According to the organization’s leader, Damir Khamzin, salary problems affect thousands of locals. “According to official statistics, Russia’s enterprises currently owe their employees more than 1.5 billion rubles ($47.3 million) in back wages,” he said.
The new NGO has a team of lawyers who will handle, free of charge, various salary-related issues, from the delay of payments to unfair salary reductions to firing without due compensation. The NGO will serve not only locals but also immigrants, who are often the most vulnerable group of the working population.
“We have set up a telephone hotline at +7 (901) 374 8797, where we will offer legal advice and then, depending on the caller’s needs, our lawyers will provide them with further help,” Khamzin said. “Our lawyers can help not only with preparing and filing a complaint with the prosecutor’s office but also with full legal representation throughout the process.”

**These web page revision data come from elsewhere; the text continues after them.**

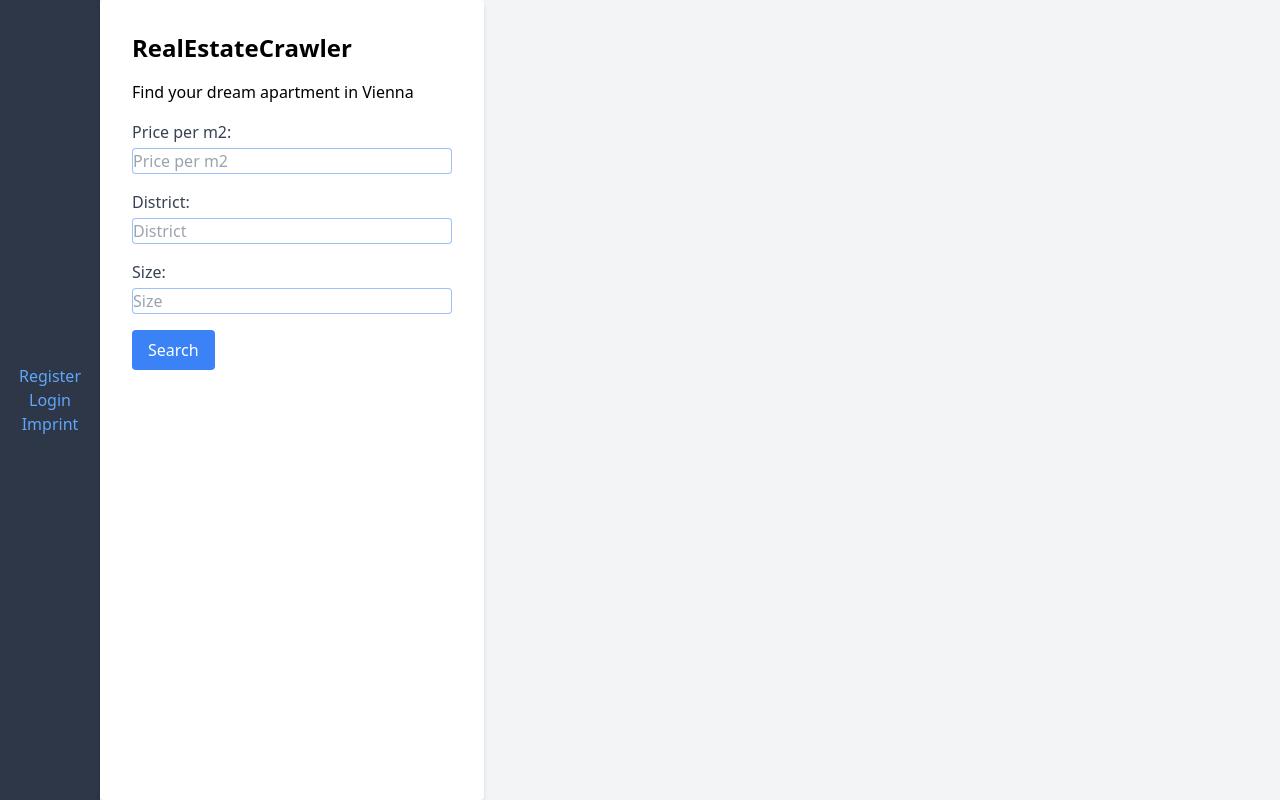
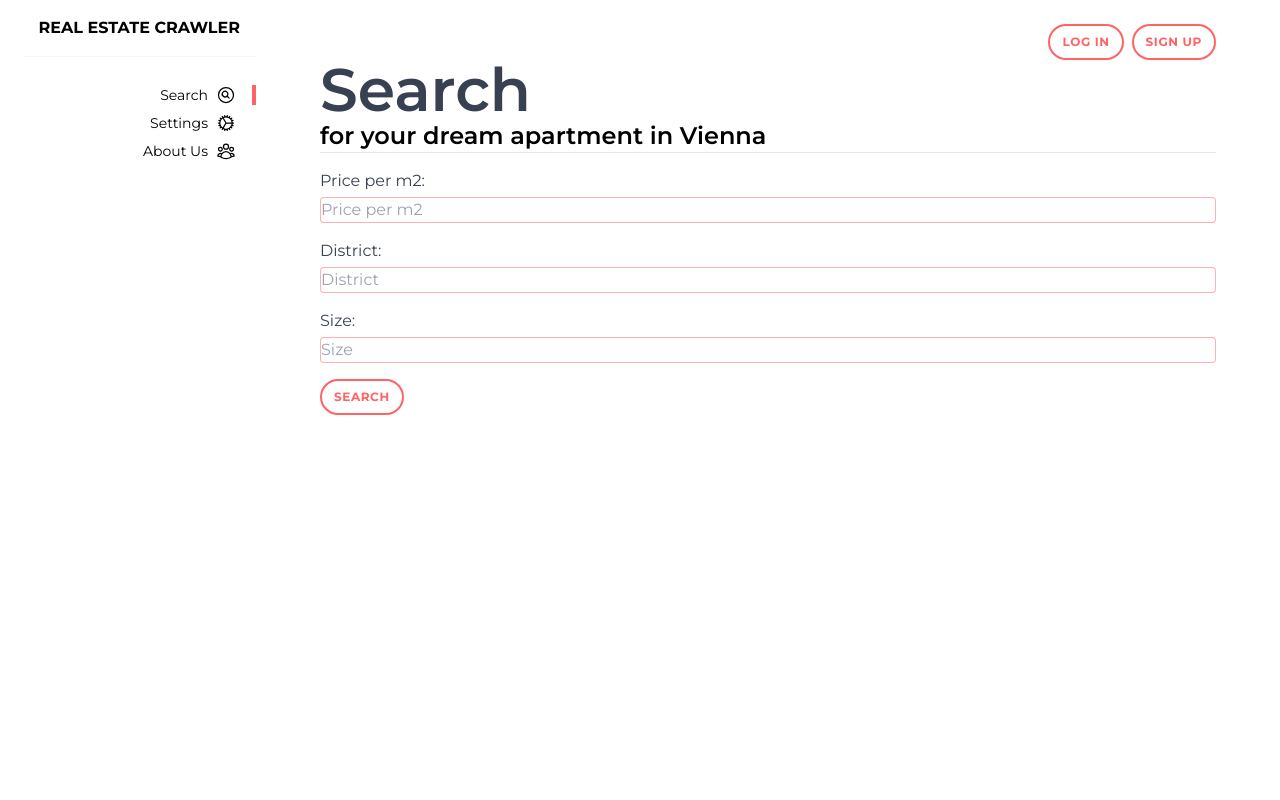
Before and after one commit to nicojoech/realEstateCrawler, a website: page src/index.html in a window 1280 px wide. Drawn offline with Linux system fonts and the light colour scheme.

Commit message:
homepage design overhaul

```diff
--- a/src/index.html
+++ b/src/index.html
@@ -3,32 +3,89 @@
   <head>
     <meta charset="UTF-8" />
     <meta name="viewport" content="width=device-width, initial-scale=1.0" />
-    <title>Homepage</title>
+    <title>RealEstateCrawler</title>
     <link href="../dist/output.css" rel="stylesheet" />
   </head>
-  <body class="bg-gray-100 h-screen flex">
-    <div class="left-column">
-      <a href="register.html">Register</a>
-      <a href="login.html">Login</a>
-      <a href="imprint.html">Imprint</a>
+  <body class="h-screen flex font-montserrat">
+    <div class="grid md:grid-cols-5 w-screen">
+      <div class="md:col-span-1 md:flex md:justify-end">
+        <nav class="text-right">
+          <div class="flex justify-between items-center">
+            <h1 class="font-bold uppercase p-4 border-b border-gray-100">
+              <a href="/" class="hover:text-gray-700">Real Estate Crawler</a>
+            </h1>
+            <div class="px-4 cursor-pointer md:hidden" id="burger">
+              <svg class="w-6" xmlns="http://www.w3.org/2000/svg" fill="none" viewBox="0 0 24 24" stroke-width="1.5" stroke="currentColor" class="w-6 h-6">
+                <path stroke-linecap="round" stroke-linejoin="round" d="M3.75 6.75h16.5M3.75 12h16.5m-16.5 5.25h16.5" />
+              </svg>
             </div>
-    <div class="right-column bg-white p-8 rounded shadow-md w-96">
-      <h1 class="text-2xl font-semibold mb-4">RealEstateCrawler</h1>
-      <p class="text-lg text-gray-600 mb-6">Find your dream apartment in Vienna</p>
+          </div>
+          <ul class="text-sm mt-6 hidden md:block" id="menu">
+            <li class="py-1">
+              <a href="index.html" class="px-4 flex justify-end border-r-4 border-primary hover:font-bold t-ease">
+                <span>Search</span>
+                <svg class="w-5 ml-2" xmlns="http://www.w3.org/2000/svg" fill="none" viewBox="0 0 24 24" stroke-width="1.5" stroke="currentColor" class="w-6 h-6">
+                  <path stroke-linecap="round" stroke-linejoin="round" d="M15.75 15.75l-2.489-2.489m0 0a3.375 3.375 0 10-4.773-4.773 3.375 3.375 0 004.774 4.774zM21 12a9 9 0 11-18 0 9 9 0 0118 0z" />
+                </svg>
+              </a>
+            </li>
+            <li class="py-1">
+              <a href="index.html" class="px-4 flex justify-end border-r-4 border-white hover:font-bold hover:border-primary t-ease">
+                <span>Settings</span>
+                <svg class="w-5 ml-2" xmlns="http://www.w3.org/2000/svg" fill="none" viewBox="0 0 24 24" stroke-width="1.5" stroke="currentColor" class="w-6 h-6">
+                  <path
+                    stroke-linecap="round"
+                    stroke-linejoin="round"
+                    d="M4.5 12a7.5 7.5 0 0015 0m-15 0a7.5 7.5 0 1115 0m-15 0H3m16.5 0H21m-1.5 0H12m-8.457 3.077l1.41-.513m14.095-5.13l1.41-.513M5.106 17.785l1.15-.964m11.49-9.642l1.149-.964M7.501 19.795l.75-1.3m7.5-12.99l.75-1.3m-6.063 16.658l.26-1.477m2.605-14.772l.26-1.477m0 17.726l-.26-1.477M10.698 4.614l-.26-1.477M16.5 19.794l-.75-1.299M7.5 4.205L12 12m6.894 5.785l-1.149-.964M6.256 7.178l-1.15-.964m15.352 8.864l-1.41-.513M4.954 9.435l-1.41-.514M12.002 12l-3.75 6.495"
+                  />
+                </svg>
+              </a>
+            </li>
+            <li class="py-1">
+              <a href="imprint.html" class="px-4 flex justify-end border-r-4 border-white hover:font-bold hover:border-primary t-ease">
+                <span>About Us</span>
+                <svg class="w-5 ml-2" xmlns="http://www.w3.org/2000/svg" fill="none" viewBox="0 0 24 24" stroke-width="1.5" stroke="currentColor" class="w-6 h-6">
+                  <path
+                    stroke-linecap="round"
+                    stroke-linejoin="round"
+                    d="M18 18.72a9.094 9.094 0 003.741-.479 3 3 0 00-4.682-2.72m.94 3.198l.001.031c0 .225-.012.447-.037.666A11.944 11.944 0 0112 21c-2.17 0-4.207-.576-5.963-1.584A6.062 6.062 0 016 18.719m12 0a5.971 5.971 0 00-.941-3.197m0 0A5.995 5.995 0 0012 12.75a5.995 5.995 0 00-5.058 2.772m0 0a3 3 0 00-4.681 2.72 8.986 8.986 0 003.74.477m.94-3.197a5.971 5.971 0 00-.94 3.197M15 6.75a3 3 0 11-6 0 3 3 0 016 0zm6 3a2.25 2.25 0 11-4.5 0 2.25 2.25 0 014.5 0zm-13.5 0a2.25 2.25 0 11-4.5 0 2.25 2.25 0 014.5 0z"
+                  />
+                </svg>
+              </a>
+            </li>
+          </ul>
+        </nav>
+      </div>
+
+      <main class="px-16 py-6 md:col-span-4 md:max-w-full">
+        <div class="flex justify-center md:justify-end">
+          <a href="login.html" class="btn text-primary border-primary border-2 hover:bg-primary hover:text-white t-ease">Log in</a>
+          <a href="register.html" class="btn text-primary ml-2 border-primary border-2 hover:bg-primary hover:text-white t-ease">Sign up</a>
+        </div>
+
+        <header>
+          <h2 class="text-gray-700 text-6xl font-semibold">Search</h2>
+          <h3 class="text-2xl font-semibold border-b border-gray-200">for your dream apartment in Vienna</h3>
+        </header>
+
+        <div class="">
           <form id="searchForm" class="mb-6 mt-4">
             <!-- Input fields for search parameters -->
             <label for="pricePerM2" class="block text-gray-700 mb-1">Price per m2:</label>
-        <input type="text" id="pricePerM2" placeholder="Price per m2" class="border border-blue-500 border-opacity-50 rounded form-input mt-1 block w-full mb-4" />
+            <input type="text" id="pricePerM2" placeholder="Price per m2" class="border border-primary border-opacity-50 rounded form-input mt-1 block w-full mb-4" />
 
             <label for="district" class="block text-gray-700 mb-1">District:</label>
-        <input type="text" id="district" placeholder="District" class="border border-blue-500 border-opacity-50 rounded form-input mt-1 block w-full mb-4" />
+            <input type="text" id="district" placeholder="District" class="border border-primary border-opacity-50 rounded form-input mt-1 block w-full mb-4" />
 
             <label for="size" class="block text-gray-700 mb-1">Size:</label>
-        <input type="text" id="size" placeholder="Size" class="border border-blue-500 border-opacity-50 rounded form-input mt-1 block w-full mb-4" />
+            <input type="text" id="size" placeholder="Size" class="border border-primary border-opacity-50 rounded form-input mt-1 block w-full mb-4" />
             <!-- Add other search parameters -->
 
-        <button type="submit" class="bg-blue-500 text-white px-4 py-2 rounded hover:bg-blue-600">Search</button>
+            <button type="submit" class="btn text-primary border-primary border-2 hover:bg-primary hover:text-white t-ease">Search</button>
           </form>
+        </div>
+      </main>
+      <script src="index.js"></script>
     </div>
   </body>
 </html>
--- /dev/null
+++ b/src/index.js
@@ -0,0 +1,10 @@
+const burger = document.getElementById("burger");
+const menu = document.getElementById("menu");
+
+burger.addEventListener("click", () => {
+  if (menu.classList.contains("hidden")) {
+    menu.classList.remove("hidden");
+  } else {
+    menu.classList.add("hidden");
+  }
+});
--- a/src/input.css
+++ b/src/input.css
@@ -1,23 +1,13 @@
+@import url("https://fonts.googleapis.com/css2?family=Montserrat:ital,wght@0,100;0,200;0,300;0,400;0,500;0,600;0,700;0,800;0,900;1,100;1,200;1,300;1,400;1,500;1,600;1,700;1,800;1,900&family=Nunito:ital,wght@0,200;0,300;0,400;0,500;0,600;0,700;0,800;0,900;0,1000;1,200;1,300;1,400;1,500;1,600;1,700;1,800;1,900;1,1000&display=swap");
+
 @tailwind base;
 @tailwind components;
 @tailwind utilities;
 
-.left-column {
-    width: 100px;
-    background-color: #2d3748;
-    height: 100vh;
-    display: flex;
-    flex-direction: column;
-    align-items: center;
-    justify-content: center;
-    padding: 20px;
+.btn {
+  @apply rounded-full py-2 px-3 uppercase text-xs font-bold cursor-pointer tracking-wider;
 }
 
-.left-column a {
-    color: #60a5fa;
-    text-decoration: none;
+.t-ease {
+  @apply transition ease-out duration-500;
 }
-
-  .left-column a:hover {
-    color: #93c5fd;
-}
```
Also changed, not shown: dist/output.css. Lines whose indentation alone changed are shown as unchanged.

It is an open secret that labor law is violated on a regular basis in Russia, and most violations of people’s rights deal with salary issues and the illegal termination of contracts. “Even Russian citizens, who know the language and have professional qualifications, often find themselves the victims of unfair treatment and get taken in by employers; it goes without saying that immigrants are some of the first to suffer,” Khamzin said.
“Very often, people simply do not know what to do when their bosses keep them waiting for their salaries for months on end and keep making promises,” he added. “They patiently wait, they borrow money from friends, and then the company closes down and the workers are left with nothing. Such scenarios are not unusual.”
Russia welcomes immigration, and local employers often abuse the rights of the immigrant workers who arrive from poverty-stricken regions and agree to work in the most humiliating, and often risky, conditions.
According to City Hall, the number of immigrant workers in St. Petersburg and the surrounding oblast has reached 1.5 million people, and looks set to increase. “Leaders of the foreign diasporas that we have spoken to, argue that the real number of immigrant workers is much higher because vast numbers of people work without a contract or registration,” Khamzin said.
While the NGO only began operations this month, its lawyers have already been able to help some local residents obtain their rightful salaries, including, for instance, a Ukrainian driver, an Uzbek street cleaner and a Russian sales assistant. The organization publishes short summaries of their success stories on its website at www.zazarplatu.org.